Wednesday, June 20, 2012

Fundmantal attributes define a game.

I really liked this part of the book.  She identifies six different kinds of games.  These are different not because of superficial attributes, but because they are fun/effective for fundamentally different reasons.  I like this so much because it has fantastic implications for designing games, gamifying other systems, and understanding the psychology behind games.  As usual, I will add my two cents for each one.

1.       Busywork games (bejeweled): something to distract you, refresh your right brain, give you rapid and frequent successes, guaranteed feeling of productivity to counteract a lack of productivity in real life.
2.       Knowledge/strategy games (crossword puzzles): large sense of accomplishment due to personal strengths. To counteract failure or lack of feedback in real world.
3.       Physical games (sports): endorphins of fatigue and challenge of competition. To counter boredom in real world.  Lots of opportunity for Fiero.
4.       Discovery games: investigate and explore new worlds (physical, virtual, knowledge) to counteract repetitive determinism in the real world.
5.       Teamwork games (ropes courses): collaboration, cooperation, division of labor, reliance.  To counter solitude in the real world. When your activity is linked to the team, you can’t quit without hurting others (peer pressure to keep going).  When rewards are linked you win or lose together, not competitively.
6.       Creative games  (Sims): make meaningful decisions that create something good (art or function). To counteract transactional activity in real world.
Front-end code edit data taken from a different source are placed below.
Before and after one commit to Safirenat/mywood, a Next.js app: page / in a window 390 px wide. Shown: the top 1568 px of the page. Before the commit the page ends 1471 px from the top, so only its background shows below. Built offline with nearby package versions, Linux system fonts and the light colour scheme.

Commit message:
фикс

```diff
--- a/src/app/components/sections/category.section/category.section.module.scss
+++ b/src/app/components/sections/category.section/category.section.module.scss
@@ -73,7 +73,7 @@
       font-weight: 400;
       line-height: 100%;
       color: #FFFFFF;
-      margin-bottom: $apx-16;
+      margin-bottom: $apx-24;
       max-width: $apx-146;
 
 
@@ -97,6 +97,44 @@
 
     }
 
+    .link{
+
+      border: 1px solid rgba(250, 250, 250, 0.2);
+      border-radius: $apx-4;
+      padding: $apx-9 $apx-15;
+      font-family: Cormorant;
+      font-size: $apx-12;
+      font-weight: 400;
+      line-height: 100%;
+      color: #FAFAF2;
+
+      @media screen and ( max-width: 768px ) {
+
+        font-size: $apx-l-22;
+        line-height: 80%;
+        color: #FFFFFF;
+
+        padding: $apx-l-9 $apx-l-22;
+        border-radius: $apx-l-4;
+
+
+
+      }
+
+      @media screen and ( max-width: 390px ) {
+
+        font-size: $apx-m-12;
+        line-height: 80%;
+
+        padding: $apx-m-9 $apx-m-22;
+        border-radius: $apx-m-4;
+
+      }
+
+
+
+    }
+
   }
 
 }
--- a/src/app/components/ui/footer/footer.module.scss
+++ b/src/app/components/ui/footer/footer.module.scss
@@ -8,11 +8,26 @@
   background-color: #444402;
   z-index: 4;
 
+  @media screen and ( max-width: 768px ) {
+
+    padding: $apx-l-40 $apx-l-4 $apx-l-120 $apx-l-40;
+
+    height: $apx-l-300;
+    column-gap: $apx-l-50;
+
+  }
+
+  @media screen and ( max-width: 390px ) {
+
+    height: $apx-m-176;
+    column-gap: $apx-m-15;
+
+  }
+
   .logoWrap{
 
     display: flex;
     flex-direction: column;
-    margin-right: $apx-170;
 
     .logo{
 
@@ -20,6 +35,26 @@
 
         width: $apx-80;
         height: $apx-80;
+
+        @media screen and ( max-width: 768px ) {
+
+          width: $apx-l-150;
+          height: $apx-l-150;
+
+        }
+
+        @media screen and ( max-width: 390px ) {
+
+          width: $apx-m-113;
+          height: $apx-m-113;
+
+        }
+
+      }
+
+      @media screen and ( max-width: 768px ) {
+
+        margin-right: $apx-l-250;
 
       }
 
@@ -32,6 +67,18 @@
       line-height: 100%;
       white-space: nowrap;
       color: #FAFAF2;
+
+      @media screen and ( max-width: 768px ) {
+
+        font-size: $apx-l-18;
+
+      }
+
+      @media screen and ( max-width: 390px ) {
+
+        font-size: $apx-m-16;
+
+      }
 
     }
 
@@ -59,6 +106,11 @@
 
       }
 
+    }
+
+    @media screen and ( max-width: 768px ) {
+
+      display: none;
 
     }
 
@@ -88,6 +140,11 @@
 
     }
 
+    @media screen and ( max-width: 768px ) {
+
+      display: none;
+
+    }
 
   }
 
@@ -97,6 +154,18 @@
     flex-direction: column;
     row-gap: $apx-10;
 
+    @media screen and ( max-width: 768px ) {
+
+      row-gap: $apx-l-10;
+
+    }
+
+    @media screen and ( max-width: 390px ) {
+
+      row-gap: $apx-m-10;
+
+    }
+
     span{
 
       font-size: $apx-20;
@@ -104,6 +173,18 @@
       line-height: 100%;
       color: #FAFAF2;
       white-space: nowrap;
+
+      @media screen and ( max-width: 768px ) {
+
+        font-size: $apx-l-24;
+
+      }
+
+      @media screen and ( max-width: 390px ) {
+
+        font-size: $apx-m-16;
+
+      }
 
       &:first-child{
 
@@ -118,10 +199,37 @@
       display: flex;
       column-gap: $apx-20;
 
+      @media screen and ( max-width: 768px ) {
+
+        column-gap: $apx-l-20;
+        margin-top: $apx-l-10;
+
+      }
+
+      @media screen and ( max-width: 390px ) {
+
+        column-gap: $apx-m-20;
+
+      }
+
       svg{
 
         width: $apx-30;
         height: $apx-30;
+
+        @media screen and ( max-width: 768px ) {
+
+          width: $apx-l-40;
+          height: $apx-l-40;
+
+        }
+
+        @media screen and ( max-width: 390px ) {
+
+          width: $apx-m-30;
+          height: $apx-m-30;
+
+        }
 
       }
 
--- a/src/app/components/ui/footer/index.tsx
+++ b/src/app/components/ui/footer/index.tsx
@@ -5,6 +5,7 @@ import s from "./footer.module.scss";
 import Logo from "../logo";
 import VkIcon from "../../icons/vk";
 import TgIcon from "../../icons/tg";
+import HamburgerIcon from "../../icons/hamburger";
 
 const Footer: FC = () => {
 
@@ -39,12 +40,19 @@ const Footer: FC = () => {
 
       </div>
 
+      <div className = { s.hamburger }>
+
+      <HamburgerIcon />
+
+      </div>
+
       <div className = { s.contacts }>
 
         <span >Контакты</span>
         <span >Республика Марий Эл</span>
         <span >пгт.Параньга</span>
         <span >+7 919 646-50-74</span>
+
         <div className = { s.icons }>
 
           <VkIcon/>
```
I used some human factors technical terms here, so if you want more information on any of these, feel free to ask in the comments (or shoot me an email).
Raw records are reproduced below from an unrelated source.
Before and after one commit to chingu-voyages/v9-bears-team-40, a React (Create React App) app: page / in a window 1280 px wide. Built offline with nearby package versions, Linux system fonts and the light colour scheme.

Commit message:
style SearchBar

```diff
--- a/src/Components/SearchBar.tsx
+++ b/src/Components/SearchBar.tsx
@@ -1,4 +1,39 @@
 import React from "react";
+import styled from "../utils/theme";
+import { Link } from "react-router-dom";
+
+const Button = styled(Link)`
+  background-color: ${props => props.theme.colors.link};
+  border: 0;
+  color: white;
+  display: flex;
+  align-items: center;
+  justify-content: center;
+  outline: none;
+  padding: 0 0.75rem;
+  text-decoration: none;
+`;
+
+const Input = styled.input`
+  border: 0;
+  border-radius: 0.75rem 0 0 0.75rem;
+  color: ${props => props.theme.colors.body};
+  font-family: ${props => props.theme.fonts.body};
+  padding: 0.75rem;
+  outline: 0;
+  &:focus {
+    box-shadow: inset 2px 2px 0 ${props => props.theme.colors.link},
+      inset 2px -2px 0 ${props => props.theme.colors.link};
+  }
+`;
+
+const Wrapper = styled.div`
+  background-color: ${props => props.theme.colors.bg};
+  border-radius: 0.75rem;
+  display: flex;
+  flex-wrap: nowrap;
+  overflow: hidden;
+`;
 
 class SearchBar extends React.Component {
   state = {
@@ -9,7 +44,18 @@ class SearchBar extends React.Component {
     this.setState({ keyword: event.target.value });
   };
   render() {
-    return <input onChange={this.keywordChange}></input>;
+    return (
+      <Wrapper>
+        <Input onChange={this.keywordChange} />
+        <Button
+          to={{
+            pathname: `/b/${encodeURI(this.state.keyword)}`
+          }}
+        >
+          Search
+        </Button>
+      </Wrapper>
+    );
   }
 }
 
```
Human Factors basis for why games are fun.

Charles Mauro published an incredibly insightful case on what makes games work – using Angry Birds as a demonstration.  This is my interpretation of the major points he makes (to see my basic philosophy about gamification, see here and here). I am sure he will let me know if any of it is way off.

Games make a system engaging when/if they:
·         Use a simple basic interaction model that allows users to build a robust schema quickly (during their first user experience).  This reduces the need to learn the interaction model, which most users find frustrating.  It is not as fun as learning content.
·         Have a response time that is fast enough for effective interaction (users get what they need before they need to use it), but slow enough and variable enough to create mystery and anticipation.  The response/feedback should also be slow enough to enable learning (time to process the feedback) and error correction (time to change before an action has irreversible negative consequences) when appropriate.
·         Have some variation just for observation – no learning is necessary but again adds more mystery and anticipation and keeps it from getting stale.
·         Never require more working memory than the user has available. But don't require so little that it becomes boring.  This can be done by including variations that are not essential for use, but enhance use.  This means users can learn them at their own pace and can forget them without penalty.  This keeps it from getting stale.  It also allows users to allocate more working memory when they want to, but less when they need to.
·         Provide breaks periodically to prevent WM and attention from fatiguing.   This is especially effective during phase shifts (when a user makes it to a higher level, there is often a pause to “load” the next one).
·         Enhance mystery by having some responses that appear without any user input and at random intervals.
·         Use audio to give advance warning of pace.  But have the audio vary enough not to get boring.  The mean pace can be equal to the interface pace but vary a little faster and little slower along the way. 
·         The audio is synched with interface actions as well as its pace.
·         The visual complexity matches the game interaction complexity.

Most of these are true for enhancing user experience in general.  They create a sense of "flow".  But they are even more critical for games because without flow a game is just work.